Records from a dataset
+-------+

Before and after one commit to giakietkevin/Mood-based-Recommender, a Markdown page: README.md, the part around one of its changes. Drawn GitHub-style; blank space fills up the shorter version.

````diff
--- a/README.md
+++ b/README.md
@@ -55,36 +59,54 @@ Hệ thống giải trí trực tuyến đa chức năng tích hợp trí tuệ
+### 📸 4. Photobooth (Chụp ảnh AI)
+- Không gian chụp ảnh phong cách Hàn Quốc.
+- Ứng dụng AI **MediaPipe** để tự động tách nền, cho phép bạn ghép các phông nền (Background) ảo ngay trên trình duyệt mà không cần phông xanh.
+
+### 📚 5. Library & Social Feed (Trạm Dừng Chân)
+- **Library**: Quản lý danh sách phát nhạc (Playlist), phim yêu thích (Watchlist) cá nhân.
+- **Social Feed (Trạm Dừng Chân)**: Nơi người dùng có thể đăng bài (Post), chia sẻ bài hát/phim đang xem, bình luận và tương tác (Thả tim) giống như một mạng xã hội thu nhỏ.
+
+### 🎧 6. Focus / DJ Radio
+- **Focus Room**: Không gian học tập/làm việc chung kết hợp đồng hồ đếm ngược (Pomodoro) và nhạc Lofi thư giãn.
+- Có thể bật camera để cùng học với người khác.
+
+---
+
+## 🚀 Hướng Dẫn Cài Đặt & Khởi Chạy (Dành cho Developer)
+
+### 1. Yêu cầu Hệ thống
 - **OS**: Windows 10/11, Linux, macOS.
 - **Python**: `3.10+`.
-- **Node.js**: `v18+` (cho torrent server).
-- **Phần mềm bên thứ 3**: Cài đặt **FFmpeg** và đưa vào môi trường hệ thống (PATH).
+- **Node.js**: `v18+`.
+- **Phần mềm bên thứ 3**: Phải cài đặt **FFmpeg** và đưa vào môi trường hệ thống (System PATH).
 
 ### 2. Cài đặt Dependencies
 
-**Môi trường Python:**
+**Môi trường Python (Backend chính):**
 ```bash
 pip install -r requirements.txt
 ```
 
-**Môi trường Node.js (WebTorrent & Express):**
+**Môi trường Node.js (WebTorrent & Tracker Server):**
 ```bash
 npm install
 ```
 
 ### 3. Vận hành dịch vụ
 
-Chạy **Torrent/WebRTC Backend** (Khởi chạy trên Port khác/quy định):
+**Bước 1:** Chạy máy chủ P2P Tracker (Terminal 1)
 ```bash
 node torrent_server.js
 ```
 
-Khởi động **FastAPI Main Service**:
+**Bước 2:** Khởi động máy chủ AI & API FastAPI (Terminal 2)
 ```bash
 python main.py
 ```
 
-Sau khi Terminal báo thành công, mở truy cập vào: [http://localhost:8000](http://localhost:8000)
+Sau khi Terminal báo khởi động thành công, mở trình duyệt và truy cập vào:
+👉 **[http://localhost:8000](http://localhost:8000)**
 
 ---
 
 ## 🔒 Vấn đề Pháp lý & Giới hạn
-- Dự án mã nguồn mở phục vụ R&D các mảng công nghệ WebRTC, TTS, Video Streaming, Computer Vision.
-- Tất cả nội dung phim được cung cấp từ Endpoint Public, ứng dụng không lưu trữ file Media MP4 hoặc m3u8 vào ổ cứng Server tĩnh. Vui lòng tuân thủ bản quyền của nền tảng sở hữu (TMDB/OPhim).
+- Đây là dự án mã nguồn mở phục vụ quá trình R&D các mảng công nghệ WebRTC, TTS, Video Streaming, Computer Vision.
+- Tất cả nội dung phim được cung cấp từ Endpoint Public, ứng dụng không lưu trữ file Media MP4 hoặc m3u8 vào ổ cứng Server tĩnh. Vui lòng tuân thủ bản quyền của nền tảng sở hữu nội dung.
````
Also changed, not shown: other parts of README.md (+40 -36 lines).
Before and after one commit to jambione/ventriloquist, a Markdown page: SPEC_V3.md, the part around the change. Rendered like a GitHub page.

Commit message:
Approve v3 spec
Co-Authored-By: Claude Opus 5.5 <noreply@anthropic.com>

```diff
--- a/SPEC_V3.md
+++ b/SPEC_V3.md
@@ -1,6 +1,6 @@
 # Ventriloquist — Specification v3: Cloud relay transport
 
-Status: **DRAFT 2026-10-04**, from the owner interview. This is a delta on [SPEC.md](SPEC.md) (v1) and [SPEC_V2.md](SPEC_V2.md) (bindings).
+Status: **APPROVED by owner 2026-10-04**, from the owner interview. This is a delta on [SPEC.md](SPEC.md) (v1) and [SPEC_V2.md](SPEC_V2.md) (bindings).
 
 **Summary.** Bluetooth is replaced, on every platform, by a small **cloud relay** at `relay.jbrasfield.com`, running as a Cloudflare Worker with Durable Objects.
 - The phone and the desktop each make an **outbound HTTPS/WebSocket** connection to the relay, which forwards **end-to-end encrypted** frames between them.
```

+-------+

= Brief =
Give every line above again, word for word.

= Answer box =
Before and after one commit to giakietkevin/Mood-based-Recommender, a Markdown page: README.md, the part around one of its changes. Drawn GitHub-style; blank space fills up the shorter version.

````diff
--- a/README.md
+++ b/README.md
@@ -55,36 +59,54 @@ Hệ thống giải trí trực tuyến đa chức năng tích hợp trí tuệ
+### 📸 4. Photobooth (Chụp ảnh AI)
+- Không gian chụp ảnh phong cách Hàn Quốc.
+- Ứng dụng AI **MediaPipe** để tự động tách nền, cho phép bạn ghép các phông nền (Background) ảo ngay trên trình duyệt mà không cần phông xanh.
+
+### 📚 5. Library & Social Feed (Trạm Dừng Chân)
+- **Library**: Quản lý danh sách phát nhạc (Playlist), phim yêu thích (Watchlist) cá nhân.
+- **Social Feed (Trạm Dừng Chân)**: Nơi người dùng có thể đăng bài (Post), chia sẻ bài hát/phim đang xem, bình luận và tương tác (Thả tim) giống như một mạng xã hội thu nhỏ.
+
+### 🎧 6. Focus / DJ Radio
+- **Focus Room**: Không gian học tập/làm việc chung kết hợp đồng hồ đếm ngược (Pomodoro) và nhạc Lofi thư giãn.
+- Có thể bật camera để cùng học với người khác.
+
+---
+
+## 🚀 Hướng Dẫn Cài Đặt & Khởi Chạy (Dành cho Developer)
+
+### 1. Yêu cầu Hệ thống
 - **OS**: Windows 10/11, Linux, macOS.
 - **Python**: `3.10+`.
-- **Node.js**: `v18+` (cho torrent server).
-- **Phần mềm bên thứ 3**: Cài đặt **FFmpeg** và đưa vào môi trường hệ thống (PATH).
+- **Node.js**: `v18+`.
+- **Phần mềm bên thứ 3**: Phải cài đặt **FFmpeg** và đưa vào môi trường hệ thống (System PATH).
 
 ### 2. Cài đặt Dependencies
 
-**Môi trường Python:**
+**Môi trường Python (Backend chính):**
 ```bash
 pip install -r requirements.txt
 ```
 
-**Môi trường Node.js (WebTorrent & Express):**
+**Môi trường Node.js (WebTorrent & Tracker Server):**
 ```bash
 npm install
 ```
 
 ### 3. Vận hành dịch vụ
 
-Chạy **Torrent/WebRTC Backend** (Khởi chạy trên Port khác/quy định):
+**Bước 1:** Chạy máy chủ P2P Tracker (Terminal 1)
 ```bash
 node torrent_server.js
 ```
 
-Khởi động **FastAPI Main Service**:
+**Bước 2:** Khởi động máy chủ AI & API FastAPI (Terminal 2)
 ```bash
 python main.py
 ```
 
-Sau khi Terminal báo thành công, mở truy cập vào: [http://localhost:8000](http://localhost:8000)
+Sau khi Terminal báo khởi động thành công, mở trình duyệt và truy cập vào:
+👉 **[http://localhost:8000](http://localhost:8000)**
 
 ---
 
 ## 🔒 Vấn đề Pháp lý & Giới hạn
-- Dự án mã nguồn mở phục vụ R&D các mảng công nghệ WebRTC, TTS, Video Streaming, Computer Vision.
-- Tất cả nội dung phim được cung cấp từ Endpoint Public, ứng dụng không lưu trữ file Media MP4 hoặc m3u8 vào ổ cứng Server tĩnh. Vui lòng tuân thủ bản quyền của nền tảng sở hữu (TMDB/OPhim).
+- Đây là dự án mã nguồn mở phục vụ quá trình R&D các mảng công nghệ WebRTC, TTS, Video Streaming, Computer Vision.
+- Tất cả nội dung phim được cung cấp từ Endpoint Public, ứng dụng không lưu trữ file Media MP4 hoặc m3u8 vào ổ cứng Server tĩnh. Vui lòng tuân thủ bản quyền của nền tảng sở hữu nội dung.
````
Also changed, not shown: other parts of README.md (+40 -36 lines).
Before and after one commit to jambione/ventriloquist, a Markdown page: SPEC_V3.md, the part around the change. Rendered like a GitHub page.

Commit message:
Approve v3 spec
Co-Authored-By: Claude Opus 5.5 <noreply@anthropic.com>

```diff
--- a/SPEC_V3.md
+++ b/SPEC_V3.md
@@ -1,6 +1,6 @@
 # Ventriloquist — Specification v3: Cloud relay transport
 
-Status: **DRAFT 2026-10-04**, from the owner interview. This is a delta on [SPEC.md](SPEC.md) (v1) and [SPEC_V2.md](SPEC_V2.md) (bindings).
+Status: **APPROVED by owner 2026-10-04**, from the owner interview. This is a delta on [SPEC.md](SPEC.md) (v1) and [SPEC_V2.md](SPEC_V2.md) (bindings).
 
 **Summary.** Bluetooth is replaced, on every platform, by a small **cloud relay** at `relay.jbrasfield.com`, running as a Cloudflare Worker with Durable Objects.
 - The phone and the desktop each make an **outbound HTTPS/WebSocket** connection to the relay, which forwards **end-to-end encrypted** frames between them.
```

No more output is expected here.